Via the Free Beacon, I’m not exaggerating in the headline. It’s a verbatim quote. And he’s saying this in defense of re-electing Nancy Pelosi as minority leader. “At least we have some proven leadership that can, you know, take us into what’s going to be a new era,” says Emanuel Cleaver. Is that right? What has that proven leadership proved, except that it knows how to alienate enough of the country to give Republicans total control of government?

Just for fun, let me play devil’s advocate. Do House Democrats need a strategy? They’re the least powerful faction in the federal government. Chuck Schumer and his Senate Democrats at least have the filibuster (for now) to block Supreme Court appointments and bills they don’t like. Pelosi has nothing. She can’t set the House agenda, she can’t stop Paul Ryan and the GOP from passing whatever they like, and she doesn’t have enough seats to make Ryan particularly nervous about losing some Republican votes on any given proposal. She can’t even point to 2018 as a prime opportunity to take back the House. Democrats will probably pick up seats given that it’s a midterm election with someone from the other party in the White House, but Democrats were also probably going to take back the Senate this fall. Even if Team Blue does gain seats in the next Congress, they’d need to flip 25 or so to regain a majority, which is a tall order. They’re likely to be in the minority for Trump’s entire term as president. What “strategy” can anyone muster in that predicament?

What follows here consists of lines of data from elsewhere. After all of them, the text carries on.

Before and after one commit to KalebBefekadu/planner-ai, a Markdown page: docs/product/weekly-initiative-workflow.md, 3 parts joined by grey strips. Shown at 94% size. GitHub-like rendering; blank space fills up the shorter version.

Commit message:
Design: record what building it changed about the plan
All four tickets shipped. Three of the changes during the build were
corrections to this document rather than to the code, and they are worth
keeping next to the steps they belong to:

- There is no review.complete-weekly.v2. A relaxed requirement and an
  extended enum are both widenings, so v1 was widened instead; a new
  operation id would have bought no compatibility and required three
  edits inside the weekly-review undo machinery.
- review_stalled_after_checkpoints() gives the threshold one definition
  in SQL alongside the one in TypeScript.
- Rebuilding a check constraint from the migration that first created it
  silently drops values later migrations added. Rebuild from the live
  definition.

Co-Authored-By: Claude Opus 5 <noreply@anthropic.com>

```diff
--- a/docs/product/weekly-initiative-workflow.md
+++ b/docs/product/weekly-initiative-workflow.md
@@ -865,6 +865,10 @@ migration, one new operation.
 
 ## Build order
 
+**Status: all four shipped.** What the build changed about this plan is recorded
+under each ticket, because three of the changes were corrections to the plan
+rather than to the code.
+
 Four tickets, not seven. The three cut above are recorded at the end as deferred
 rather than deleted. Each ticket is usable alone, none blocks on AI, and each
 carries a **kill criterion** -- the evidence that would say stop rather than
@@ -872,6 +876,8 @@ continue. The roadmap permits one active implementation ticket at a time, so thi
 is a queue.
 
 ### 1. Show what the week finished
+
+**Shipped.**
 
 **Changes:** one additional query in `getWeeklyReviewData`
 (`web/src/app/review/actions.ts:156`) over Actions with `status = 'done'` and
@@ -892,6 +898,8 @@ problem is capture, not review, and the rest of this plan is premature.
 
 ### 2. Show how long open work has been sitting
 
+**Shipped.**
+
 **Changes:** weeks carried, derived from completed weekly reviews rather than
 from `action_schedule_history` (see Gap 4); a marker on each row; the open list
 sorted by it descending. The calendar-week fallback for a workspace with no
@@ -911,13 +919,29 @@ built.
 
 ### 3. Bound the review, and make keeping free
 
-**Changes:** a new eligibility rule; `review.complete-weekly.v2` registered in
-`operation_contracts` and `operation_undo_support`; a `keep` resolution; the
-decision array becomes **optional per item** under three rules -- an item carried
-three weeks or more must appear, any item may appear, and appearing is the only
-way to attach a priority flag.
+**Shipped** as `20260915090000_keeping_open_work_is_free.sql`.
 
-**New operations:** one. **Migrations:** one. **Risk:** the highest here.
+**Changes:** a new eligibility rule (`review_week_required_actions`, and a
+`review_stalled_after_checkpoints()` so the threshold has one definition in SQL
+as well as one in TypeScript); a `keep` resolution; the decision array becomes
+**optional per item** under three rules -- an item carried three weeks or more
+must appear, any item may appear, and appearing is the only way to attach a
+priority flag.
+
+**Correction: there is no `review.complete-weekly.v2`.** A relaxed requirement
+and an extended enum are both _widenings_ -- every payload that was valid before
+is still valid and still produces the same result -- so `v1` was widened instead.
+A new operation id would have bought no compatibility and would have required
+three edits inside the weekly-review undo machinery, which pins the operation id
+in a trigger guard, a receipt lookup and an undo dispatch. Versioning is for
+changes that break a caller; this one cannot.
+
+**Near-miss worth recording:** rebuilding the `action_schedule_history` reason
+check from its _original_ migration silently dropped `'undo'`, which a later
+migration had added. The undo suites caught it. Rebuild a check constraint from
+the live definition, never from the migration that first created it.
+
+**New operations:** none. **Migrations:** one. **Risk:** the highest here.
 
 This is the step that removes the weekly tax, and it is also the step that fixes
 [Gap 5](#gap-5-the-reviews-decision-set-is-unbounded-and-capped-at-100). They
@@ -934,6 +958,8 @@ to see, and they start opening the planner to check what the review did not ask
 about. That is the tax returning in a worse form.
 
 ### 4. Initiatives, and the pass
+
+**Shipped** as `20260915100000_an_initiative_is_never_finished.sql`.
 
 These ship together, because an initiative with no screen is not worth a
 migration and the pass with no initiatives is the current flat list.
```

One possibility, I guess, would be for Pelosi to huddle with Schumer, who has the only real Democratic leverage over policy right now, and come up with compromise proposals on policy matters where Ryan and McConnell are unlikely to be able to hold their caucuses together. If they can be proactive in promising the GOP some Democratic votes if they move a bit towards the center, it might make Republicans — Trump, especially — more inclined to buck the party line and make a deal. Case in point: Trump is certainly more open to a Democratic-style public works infrastructure stimulus than the more ideological members of Ryan’s caucus are. If Pelosi cooks up a bill with a blend of spending and tax breaks and promises Trump 100 Democratic votes for it, he’ll have more freedom to play hardball with Ryan once the Speaker inevitably comes to him and says that he can’t deliver 218 Republicans for a massive new spending bill. Can Ryan deliver … 118 votes for it, Trump might ask? Well, then, it’s time to loop Pelosi and Schumer in on a deal. The threshold question for Democrats is whether they’d accept half a loaf on a stimulus and other matters or whether they’ll bow to their activists and insist on obstructing Trump in everything that he tries to do. (Whether red-state Democratic Senators who have to face the voters in 2018 will go along with a series of filibusters is an open question.) Only when they answer that question can Pelosi decide whether to walk away from Ryan altogether or whether to dial up Trump and try to start nudging him to the left.